For most people, the question of Shostakovich's agonised relationship to Stalin and Stalinism is not an issue. He stands alongside Britten and Poulenc as one of the few composers in the postwar period who have won our affections. The Fifth and Tenth symphonies, the Violin Concerto, the Eighth Quartet, the Piano Trio and Quintet, the preludes and fugues, are as accessible as the works by Brahms and Beethoven with which they rub shoulders on orchestral programmes.
But step inside academe and it is a different matter. There, the "Shostakovich Wars" are in full swing. On one side are those who think he at best silently acquiesced in the Stalinist Terror, and at worst was the Soviet system's "most loyal musical son", as Richard Taruskin once described him. There is some evidence to support this view, such as Shostakovich's strange decision to join the Communist Party in 1960, and the patriotic cantatas he wrote during the 1940s praising the history of the revolution.

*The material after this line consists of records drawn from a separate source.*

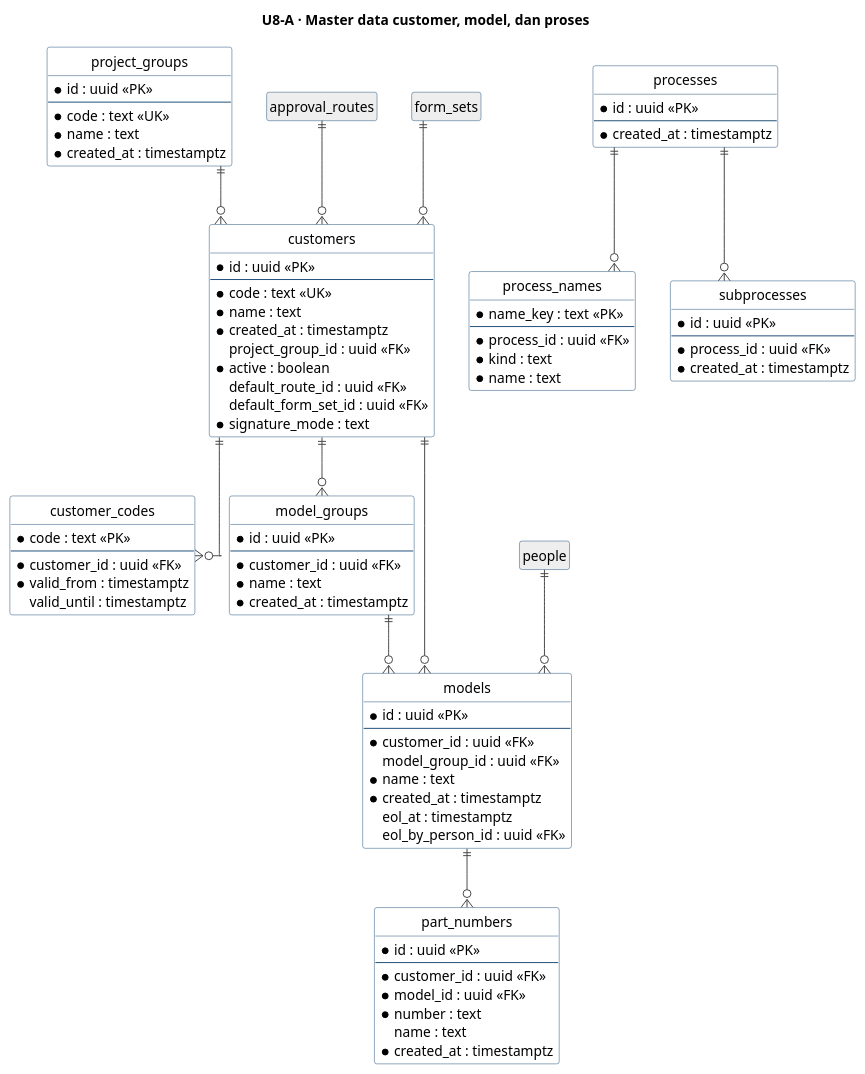
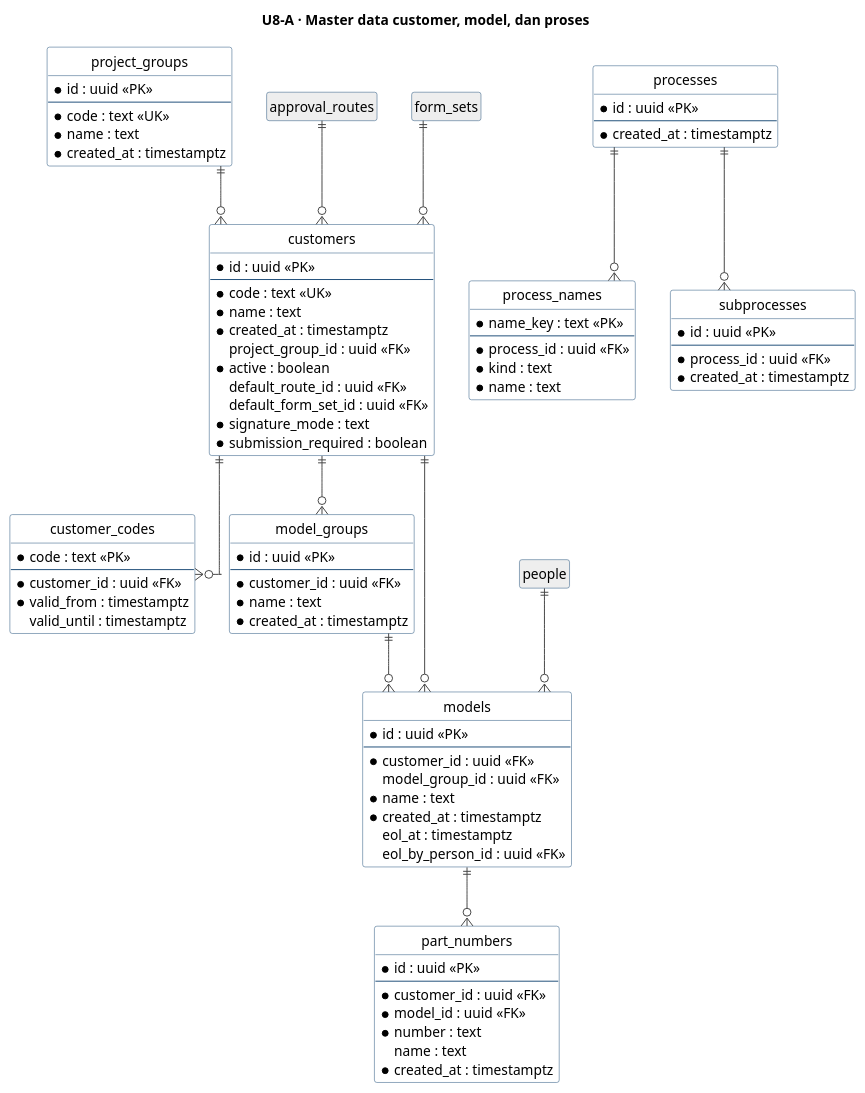
Before and after one commit to dkpauzi/revioten: the first of 10 diagrams in docs/uml/U8-erd.puml, drawn with PlantUML. The commit also changed other lines of this file and 69 other files, not shown here.

```diff
--- a/docs/uml/U8-erd.puml
+++ b/docs/uml/U8-erd.puml
@@ -16,107 +16,108 @@
 @startuml U8-A-master-data
 hide circle
 hide empty members
 skinparam linetype ortho
 skinparam shadowing false
 skinparam ArrowColor #444444
 skinparam ClassBorderColor #1F4E79
 skinparam ClassBackgroundColor #FFFFFF
 
 title U8-A · Master data customer, model, dan proses
 
 entity "project_groups" as project_groups {
   * id : uuid <<PK>>
   --
   * code : text <<UK>>
   * name : text
   * created_at : timestamptz
 }
 
 entity "customers" as customers {
   * id : uuid <<PK>>
   --
   * code : text <<UK>>
   * name : text
   * created_at : timestamptz
   project_group_id : uuid <<FK>>
   * active : boolean
   default_route_id : uuid <<FK>>
   default_form_set_id : uuid <<FK>>
   * signature_mode : text
+  * submission_required : boolean
 }
 
 entity "customer_codes" as customer_codes {
   * code : text <<PK>>
   --
   * customer_id : uuid <<FK>>
   * valid_from : timestamptz
   valid_until : timestamptz
 }
 
 entity "model_groups" as model_groups {
   * id : uuid <<PK>>
   --
   * customer_id : uuid <<FK>>
   * name : text
   * created_at : timestamptz
 }
 
 entity "models" as models {
   * id : uuid <<PK>>
   --
   * customer_id : uuid <<FK>>
   model_group_id : uuid <<FK>>
   * name : text
   * created_at : timestamptz
   eol_at : timestamptz
   eol_by_person_id : uuid <<FK>>
 }
 
 entity "part_numbers" as part_numbers {
   * id : uuid <<PK>>
   --
   * customer_id : uuid <<FK>>
   * model_id : uuid <<FK>>
   * number : text
   name : text
   * created_at : timestamptz
 }
 
 entity "processes" as processes {
   * id : uuid <<PK>>
   --
   * created_at : timestamptz
 }
 
 entity "process_names" as process_names {
   * name_key : text <<PK>>
   --
   * process_id : uuid <<FK>>
   * kind : text
   * name : text
 }
 
 entity "subprocesses" as subprocesses {
   * id : uuid <<PK>>
   --
   * process_id : uuid <<FK>>
   * created_at : timestamptz
 }
 
 entity "approval_routes" as approval_routes #EEEEEE
 entity "form_sets" as form_sets #EEEEEE
 entity "people" as people #EEEEEE
 
 customers ||--o{ customer_codes
 approval_routes ||--o{ customers
 form_sets ||--o{ customers
 project_groups ||--o{ customers
 customers ||--o{ model_groups
 customers ||--o{ models
 model_groups ||--o{ models
 people ||--o{ models
 models ||--o{ part_numbers
 processes ||--o{ process_names
 processes ||--o{ subprocesses
 
 @enduml
```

On the other side are the revisionist historians and musicologists who see Shostakovich as a lifelong dissident, a man who satirised and excoriated Stalinism with an irony so subtle that Stalin's cultural commissars never even noticed. For this group, the failure of any western critic to spot the true message is unforgivable, tantamount to continuing beyond the grave the repression and misunderstanding that Shostakovich had to endure in life. They rely on a different sort of evidence, less "hard", more open to interpretation. They point to the way his triumphal finales go too far, parodying what they purport to glorify, and to the sly symbolism of the many quotations in Shostakovich's music, which always have an air of the grotesque.
The man who stirred up all this odium theologicum was Solomon Volkov, who in the mid-1970s published a book, apparently based on conversations with Shostakovich during the final years of the composer's life, in which he revealed his intimate thoughts on Stalinism. In Testimony, we appeared at last to have the truth, without the veil of irony and "Aesopian" double-talk that we find in Shostakovich's letters and music. And a shocking picture it was, the composer emerging as a man infinitely wearied, embittered and terrorised, gripped with loathing for Stalin and all his works. Some of Shostakovich's intimates supported the book; others fiercely denounced it. Volkov himself has maintained a digni-fied silence. So it is a surprise to find him now re-entering the fray. In tracing Shostakovich's nearly 30-year-long game of cat-and-mouse with Stalin, Volkov makes surprisingly few references to Testimony. But it soon becomes clear that the new book is an attempt both to explain the puzzles and inconsistencies in his earlier picture of the composer, and to raise him up from the abject posture of total defeat that the earlier book gave us.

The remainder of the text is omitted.